### Data provided
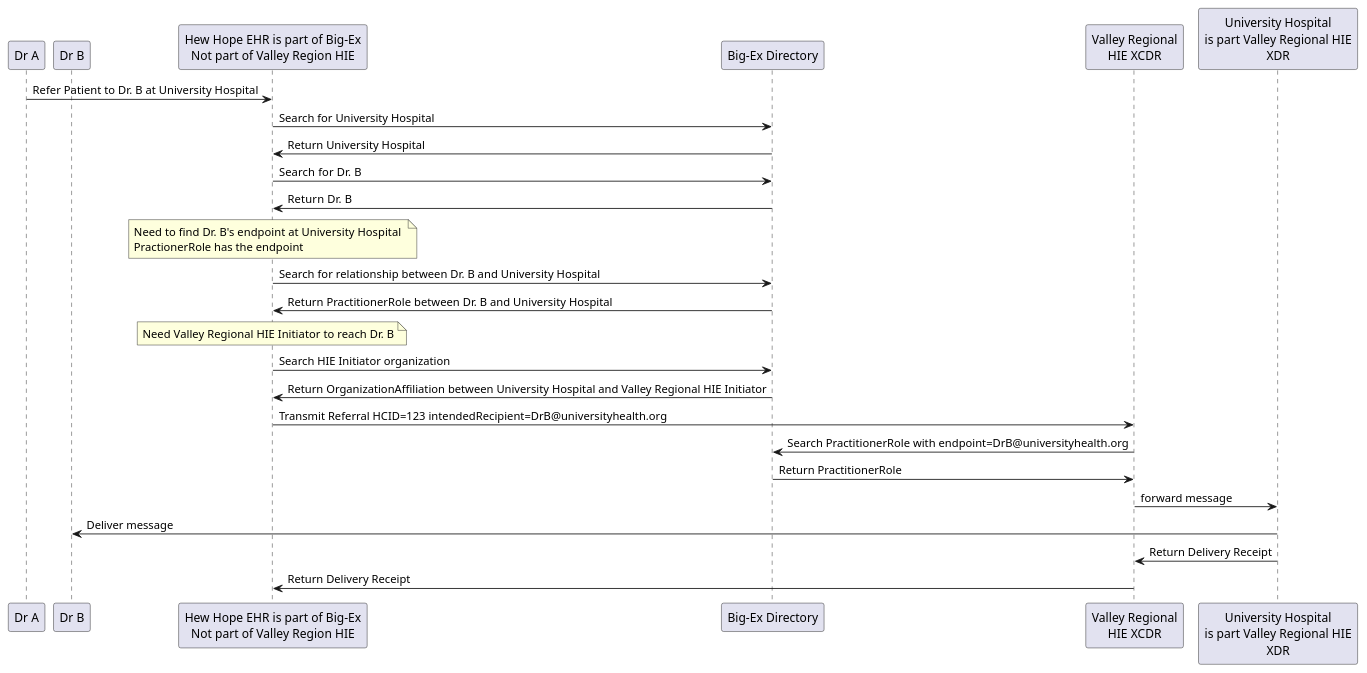
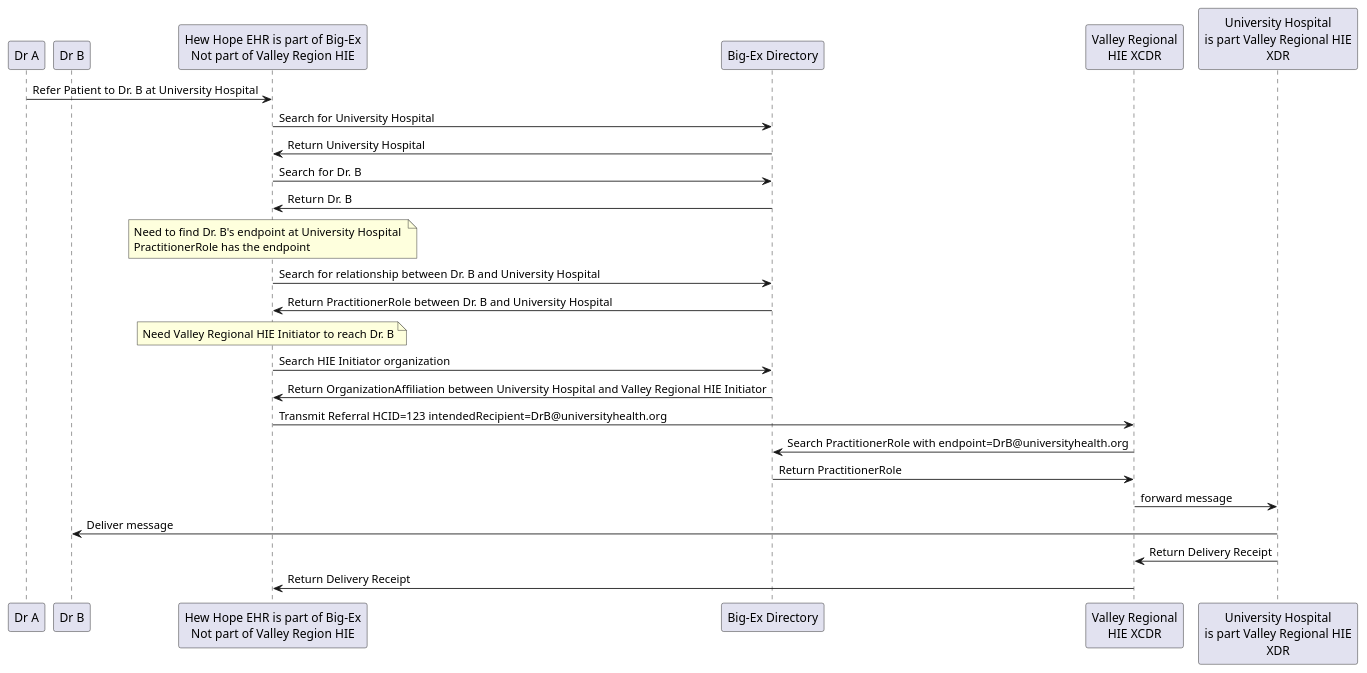
One commit to HL7/fhir-us-ndh changed the diagram in input/images-source/hie-push.plantuml. Above: the diagram before and after it, drawn with PlantUML. The commit also changed 14 other files, not shown here.

```diff
--- a/input/images-source/hie-push.plantuml
+++ b/input/images-source/hie-push.plantuml
@@ -1,29 +1,29 @@
 @startuml
 
 participant "Dr A" as DRA
 participant "Dr B" as DRB
 participant "Hew Hope EHR is part of Big-Ex\nNot part of Valley Region HIE" as EHR1
 participant "Big-Ex Directory" as BigEX
 participant "Valley Regional\nHIE XCDR" as HieXCDR
 participant "University Hospital\nis part Valley Regional HIE\nXDR" as UhXDR
 
 DRA -> EHR1: Refer Patient to Dr. B at University Hospital
 EHR1 -> BigEX: Search for University Hospital
 BigEX -> EHR1: Return University Hospital
 EHR1 -> BigEX: Search for Dr. B
 BigEX -> EHR1: Return Dr. B
-Note over EHR1: Need to find Dr. B's endpoint at University Hospital \nPractionerRole has the endpoint
+Note over EHR1: Need to find Dr. B's endpoint at University Hospital \nPractitionerRole has the endpoint
 EHR1 -> BigEX: Search for relationship between Dr. B and University Hospital
 BigEX -> EHR1: Return PractitionerRole between Dr. B and University Hospital
 Note over EHR1: Need Valley Regional HIE Initiator to reach Dr. B
 EHR1 -> BigEX: Search HIE Initiator organization
 BigEX -> EHR1: Return OrganizationAffiliation between University Hospital and Valley Regional HIE Initiator
 
 EHR1 -> HieXCDR: Transmit Referral HCID=123 intendedRecipient=DrB@universityhealth.org
 HieXCDR -> BigEX: Search PractitionerRole with endpoint=DrB@universityhealth.org
 BigEX -> HieXCDR: Return PractitionerRole
 HieXCDR -> UhXDR: forward message
 UhXDR -> DRB: Deliver message
 UhXDR -> HieXCDR : Return Delivery Receipt
 HieXCDR -> EHR1: Return Delivery Receipt
 @enduml
```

### Activity
Each record must be repeated verbatim, and no picture may appear in the copy.

### Answer to the exercise
One commit to HL7/fhir-us-ndh changed the diagram in input/images-source/hie-push.plantuml. Above: the diagram before and after it, drawn with PlantUML. The commit also changed 14 other files, not shown here.

```diff
--- a/input/images-source/hie-push.plantuml
+++ b/input/images-source/hie-push.plantuml
@@ -1,29 +1,29 @@
 @startuml
 
 participant "Dr A" as DRA
 participant "Dr B" as DRB
 participant "Hew Hope EHR is part of Big-Ex\nNot part of Valley Region HIE" as EHR1
 participant "Big-Ex Directory" as BigEX
 participant "Valley Regional\nHIE XCDR" as HieXCDR
 participant "University Hospital\nis part Valley Regional HIE\nXDR" as UhXDR
 
 DRA -> EHR1: Refer Patient to Dr. B at University Hospital
 EHR1 -> BigEX: Search for University Hospital
 BigEX -> EHR1: Return University Hospital
 EHR1 -> BigEX: Search for Dr. B
 BigEX -> EHR1: Return Dr. B
-Note over EHR1: Need to find Dr. B's endpoint at University Hospital \nPractionerRole has the endpoint
+Note over EHR1: Need to find Dr. B's endpoint at University Hospital \nPractitionerRole has the endpoint
 EHR1 -> BigEX: Search for relationship between Dr. B and University Hospital
 BigEX -> EHR1: Return PractitionerRole between Dr. B and University Hospital
 Note over EHR1: Need Valley Regional HIE Initiator to reach Dr. B
 EHR1 -> BigEX: Search HIE Initiator organization
 BigEX -> EHR1: Return OrganizationAffiliation between University Hospital and Valley Regional HIE Initiator
 
 EHR1 -> HieXCDR: Transmit Referral HCID=123 intendedRecipient=DrB@universityhealth.org
 HieXCDR -> BigEX: Search PractitionerRole with endpoint=DrB@universityhealth.org
 BigEX -> HieXCDR: Return PractitionerRole
 HieXCDR -> UhXDR: forward message
 UhXDR -> DRB: Deliver message
 UhXDR -> HieXCDR : Return Delivery Receipt
 HieXCDR -> EHR1: Return Delivery Receipt
 @enduml
```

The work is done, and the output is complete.